Only a number is expected in reply: the number of lines below that include the word "HomePage".

Web page revision data:
============
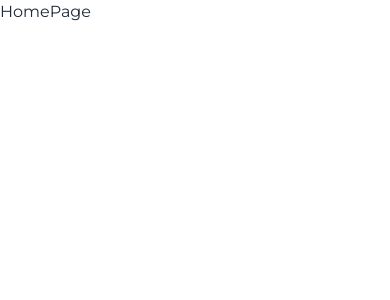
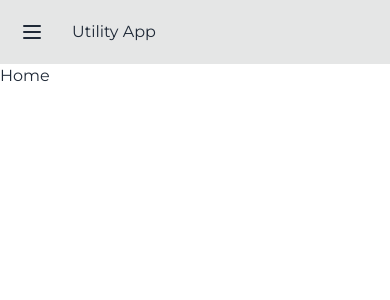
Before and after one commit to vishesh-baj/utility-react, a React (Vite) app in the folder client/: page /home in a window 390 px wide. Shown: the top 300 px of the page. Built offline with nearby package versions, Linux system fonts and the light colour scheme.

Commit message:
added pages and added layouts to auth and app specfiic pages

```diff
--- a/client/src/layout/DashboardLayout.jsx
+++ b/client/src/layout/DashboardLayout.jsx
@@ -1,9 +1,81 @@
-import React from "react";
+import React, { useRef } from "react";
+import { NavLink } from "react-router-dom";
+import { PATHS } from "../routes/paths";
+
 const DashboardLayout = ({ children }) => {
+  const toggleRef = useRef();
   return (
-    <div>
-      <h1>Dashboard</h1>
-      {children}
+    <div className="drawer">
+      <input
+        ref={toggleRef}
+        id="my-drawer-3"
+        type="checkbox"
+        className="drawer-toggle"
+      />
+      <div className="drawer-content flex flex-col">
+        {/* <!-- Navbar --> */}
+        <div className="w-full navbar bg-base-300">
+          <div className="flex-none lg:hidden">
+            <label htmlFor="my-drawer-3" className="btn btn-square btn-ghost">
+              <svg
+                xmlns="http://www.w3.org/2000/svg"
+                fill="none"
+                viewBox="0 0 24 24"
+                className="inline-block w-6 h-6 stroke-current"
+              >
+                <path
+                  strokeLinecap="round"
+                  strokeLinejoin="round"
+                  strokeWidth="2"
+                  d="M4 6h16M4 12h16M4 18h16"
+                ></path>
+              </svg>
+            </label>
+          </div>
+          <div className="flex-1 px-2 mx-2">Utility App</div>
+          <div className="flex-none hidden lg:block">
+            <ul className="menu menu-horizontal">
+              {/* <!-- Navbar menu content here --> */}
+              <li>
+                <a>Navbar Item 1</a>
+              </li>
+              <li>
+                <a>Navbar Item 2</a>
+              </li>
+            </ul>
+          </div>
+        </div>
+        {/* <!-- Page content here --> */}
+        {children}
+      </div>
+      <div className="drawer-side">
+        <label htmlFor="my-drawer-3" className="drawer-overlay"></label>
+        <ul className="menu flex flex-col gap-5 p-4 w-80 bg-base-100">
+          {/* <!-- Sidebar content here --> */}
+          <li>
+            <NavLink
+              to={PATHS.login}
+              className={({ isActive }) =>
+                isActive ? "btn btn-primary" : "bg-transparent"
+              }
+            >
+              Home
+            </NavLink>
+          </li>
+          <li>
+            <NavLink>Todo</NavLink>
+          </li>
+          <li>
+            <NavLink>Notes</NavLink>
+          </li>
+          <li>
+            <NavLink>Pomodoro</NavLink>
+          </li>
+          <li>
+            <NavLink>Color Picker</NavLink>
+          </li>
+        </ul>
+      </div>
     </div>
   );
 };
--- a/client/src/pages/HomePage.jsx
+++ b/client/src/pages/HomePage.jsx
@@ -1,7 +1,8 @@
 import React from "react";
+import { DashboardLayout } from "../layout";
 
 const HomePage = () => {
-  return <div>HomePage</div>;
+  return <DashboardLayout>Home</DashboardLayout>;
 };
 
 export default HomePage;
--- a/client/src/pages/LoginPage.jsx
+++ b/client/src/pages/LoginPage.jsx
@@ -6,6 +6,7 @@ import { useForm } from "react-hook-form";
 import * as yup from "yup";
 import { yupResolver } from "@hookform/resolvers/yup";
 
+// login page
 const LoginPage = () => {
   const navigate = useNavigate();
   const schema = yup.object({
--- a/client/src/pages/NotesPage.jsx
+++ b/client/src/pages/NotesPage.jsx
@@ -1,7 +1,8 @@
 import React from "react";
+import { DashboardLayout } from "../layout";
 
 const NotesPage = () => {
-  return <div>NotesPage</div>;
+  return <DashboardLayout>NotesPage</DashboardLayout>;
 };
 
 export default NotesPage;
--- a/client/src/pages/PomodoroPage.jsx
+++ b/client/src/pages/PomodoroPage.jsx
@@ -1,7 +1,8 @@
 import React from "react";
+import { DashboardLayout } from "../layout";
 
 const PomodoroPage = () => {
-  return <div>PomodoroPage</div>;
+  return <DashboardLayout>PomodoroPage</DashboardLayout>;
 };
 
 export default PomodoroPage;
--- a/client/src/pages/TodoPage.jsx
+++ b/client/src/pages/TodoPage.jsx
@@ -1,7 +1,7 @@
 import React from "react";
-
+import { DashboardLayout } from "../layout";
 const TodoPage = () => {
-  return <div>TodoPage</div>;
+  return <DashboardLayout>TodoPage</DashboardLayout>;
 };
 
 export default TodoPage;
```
============
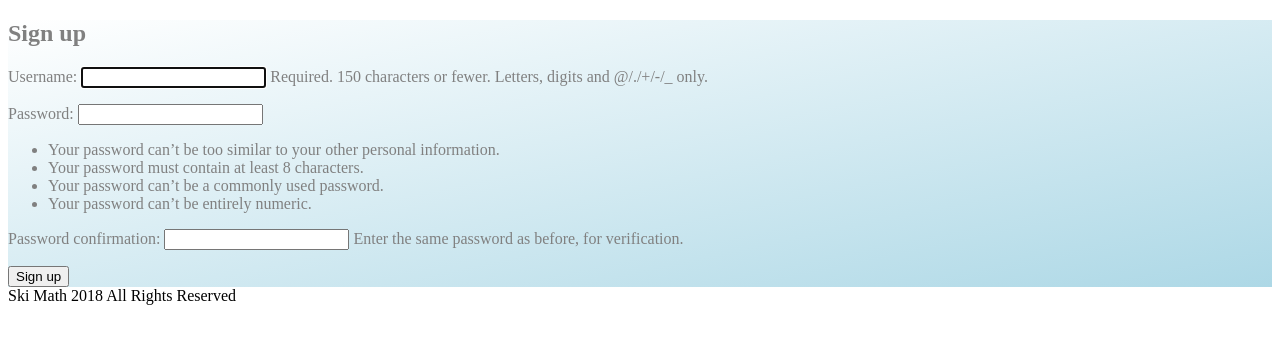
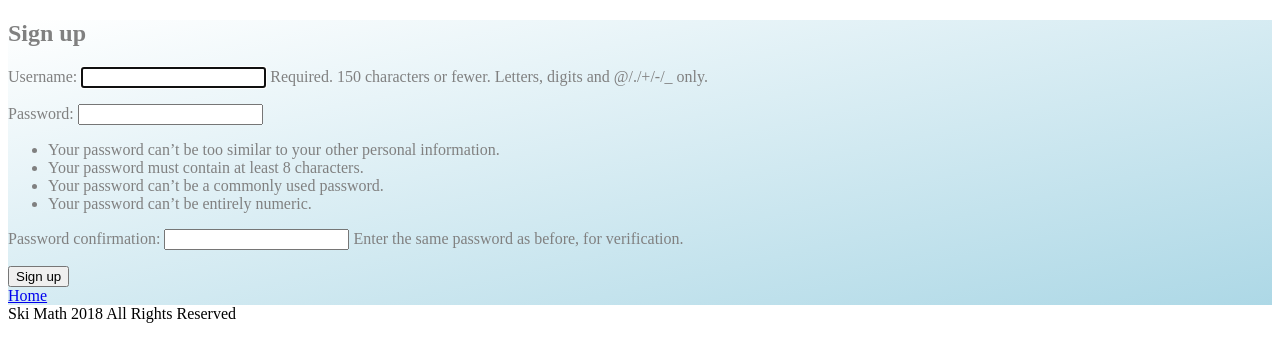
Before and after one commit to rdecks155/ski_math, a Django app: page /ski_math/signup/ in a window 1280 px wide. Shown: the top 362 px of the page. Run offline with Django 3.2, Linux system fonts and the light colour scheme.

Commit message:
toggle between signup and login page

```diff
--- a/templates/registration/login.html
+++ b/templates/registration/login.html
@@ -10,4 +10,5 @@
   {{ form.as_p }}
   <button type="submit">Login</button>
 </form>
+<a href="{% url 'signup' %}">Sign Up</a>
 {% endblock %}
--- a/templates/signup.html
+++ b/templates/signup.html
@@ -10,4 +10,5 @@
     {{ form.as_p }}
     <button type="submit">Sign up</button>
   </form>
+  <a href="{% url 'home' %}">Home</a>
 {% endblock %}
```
============
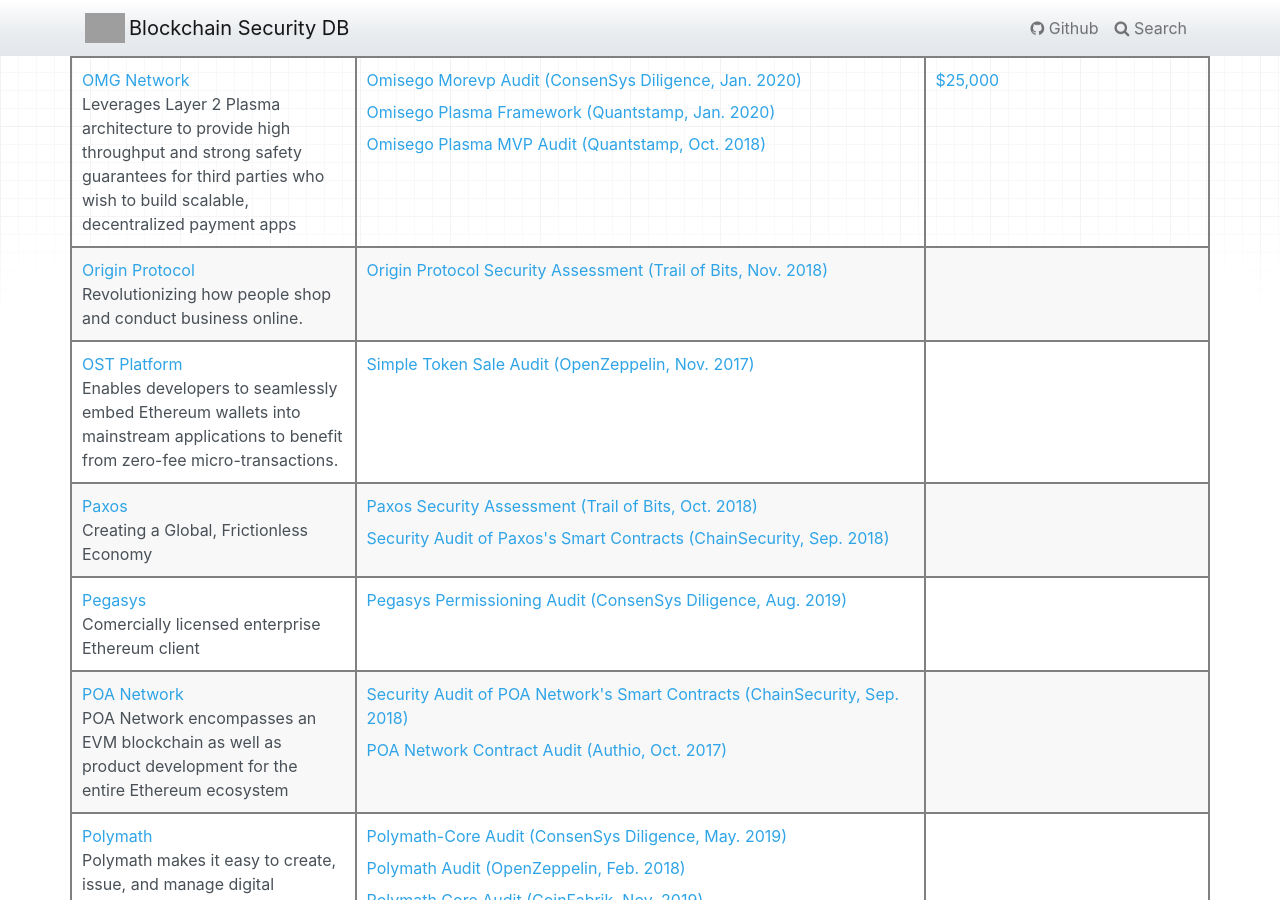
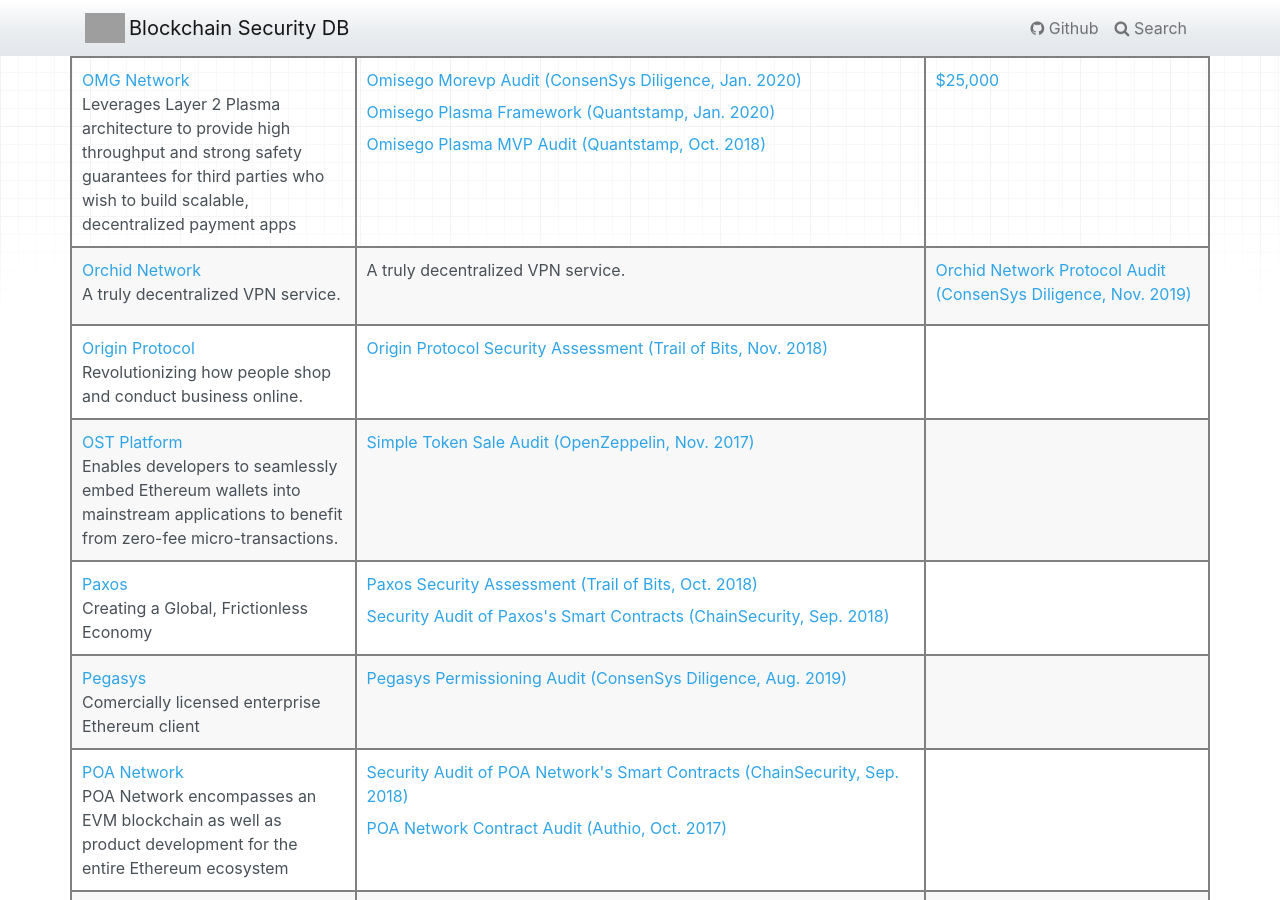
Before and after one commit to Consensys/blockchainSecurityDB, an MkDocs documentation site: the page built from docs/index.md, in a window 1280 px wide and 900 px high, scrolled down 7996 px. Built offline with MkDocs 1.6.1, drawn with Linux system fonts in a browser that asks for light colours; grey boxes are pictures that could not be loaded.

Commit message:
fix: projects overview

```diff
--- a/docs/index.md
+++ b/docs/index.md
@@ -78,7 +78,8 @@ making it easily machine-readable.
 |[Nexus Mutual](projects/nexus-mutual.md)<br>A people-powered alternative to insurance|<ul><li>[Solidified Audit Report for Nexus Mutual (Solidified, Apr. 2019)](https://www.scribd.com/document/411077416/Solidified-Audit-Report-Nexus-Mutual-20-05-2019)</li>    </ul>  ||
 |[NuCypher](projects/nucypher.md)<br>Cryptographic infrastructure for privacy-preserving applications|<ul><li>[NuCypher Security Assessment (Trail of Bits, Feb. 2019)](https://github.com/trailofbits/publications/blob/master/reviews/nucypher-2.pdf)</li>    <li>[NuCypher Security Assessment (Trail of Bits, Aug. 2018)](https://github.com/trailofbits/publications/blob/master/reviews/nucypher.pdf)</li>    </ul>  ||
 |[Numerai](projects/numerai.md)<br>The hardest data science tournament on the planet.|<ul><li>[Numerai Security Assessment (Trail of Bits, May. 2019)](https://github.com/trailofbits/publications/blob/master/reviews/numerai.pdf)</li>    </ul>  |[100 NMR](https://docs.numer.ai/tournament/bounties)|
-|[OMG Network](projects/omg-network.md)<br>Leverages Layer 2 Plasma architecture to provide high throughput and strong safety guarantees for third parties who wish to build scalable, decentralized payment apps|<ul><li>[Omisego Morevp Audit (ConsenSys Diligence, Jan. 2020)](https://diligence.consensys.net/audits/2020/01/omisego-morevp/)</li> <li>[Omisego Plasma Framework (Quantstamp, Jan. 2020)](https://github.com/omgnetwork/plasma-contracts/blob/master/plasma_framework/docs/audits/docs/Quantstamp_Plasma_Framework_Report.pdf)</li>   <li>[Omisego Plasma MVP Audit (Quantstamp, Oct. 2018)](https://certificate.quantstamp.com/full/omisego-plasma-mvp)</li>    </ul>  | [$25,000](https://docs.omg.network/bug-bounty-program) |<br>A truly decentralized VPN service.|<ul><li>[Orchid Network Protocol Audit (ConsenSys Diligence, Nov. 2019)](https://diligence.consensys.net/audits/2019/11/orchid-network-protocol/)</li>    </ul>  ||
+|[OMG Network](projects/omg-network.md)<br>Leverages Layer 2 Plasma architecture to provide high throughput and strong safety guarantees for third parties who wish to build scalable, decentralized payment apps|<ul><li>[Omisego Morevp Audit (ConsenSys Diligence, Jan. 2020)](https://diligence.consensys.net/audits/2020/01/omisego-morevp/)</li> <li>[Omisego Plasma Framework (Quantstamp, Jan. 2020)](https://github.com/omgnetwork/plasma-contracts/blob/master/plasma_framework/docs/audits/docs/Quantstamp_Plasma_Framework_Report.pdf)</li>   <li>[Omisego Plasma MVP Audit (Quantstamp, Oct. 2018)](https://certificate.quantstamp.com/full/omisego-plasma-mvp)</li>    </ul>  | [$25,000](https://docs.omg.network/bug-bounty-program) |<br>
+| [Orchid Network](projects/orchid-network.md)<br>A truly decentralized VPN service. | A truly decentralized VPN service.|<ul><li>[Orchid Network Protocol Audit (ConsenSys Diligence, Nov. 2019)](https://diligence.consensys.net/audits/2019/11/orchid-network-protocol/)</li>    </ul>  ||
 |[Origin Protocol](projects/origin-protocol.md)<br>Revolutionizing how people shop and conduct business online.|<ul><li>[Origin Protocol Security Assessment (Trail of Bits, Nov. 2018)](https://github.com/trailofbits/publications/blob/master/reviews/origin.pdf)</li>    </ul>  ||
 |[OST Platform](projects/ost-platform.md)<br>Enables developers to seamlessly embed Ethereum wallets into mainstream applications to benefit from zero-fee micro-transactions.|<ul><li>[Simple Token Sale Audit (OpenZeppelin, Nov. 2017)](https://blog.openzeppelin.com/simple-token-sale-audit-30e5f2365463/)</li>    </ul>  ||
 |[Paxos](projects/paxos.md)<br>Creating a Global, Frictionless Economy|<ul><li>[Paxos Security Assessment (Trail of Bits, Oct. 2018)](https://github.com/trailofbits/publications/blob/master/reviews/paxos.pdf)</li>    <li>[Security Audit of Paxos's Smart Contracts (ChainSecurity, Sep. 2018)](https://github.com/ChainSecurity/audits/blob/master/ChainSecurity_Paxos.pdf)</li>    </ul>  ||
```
============
### Answer box:
5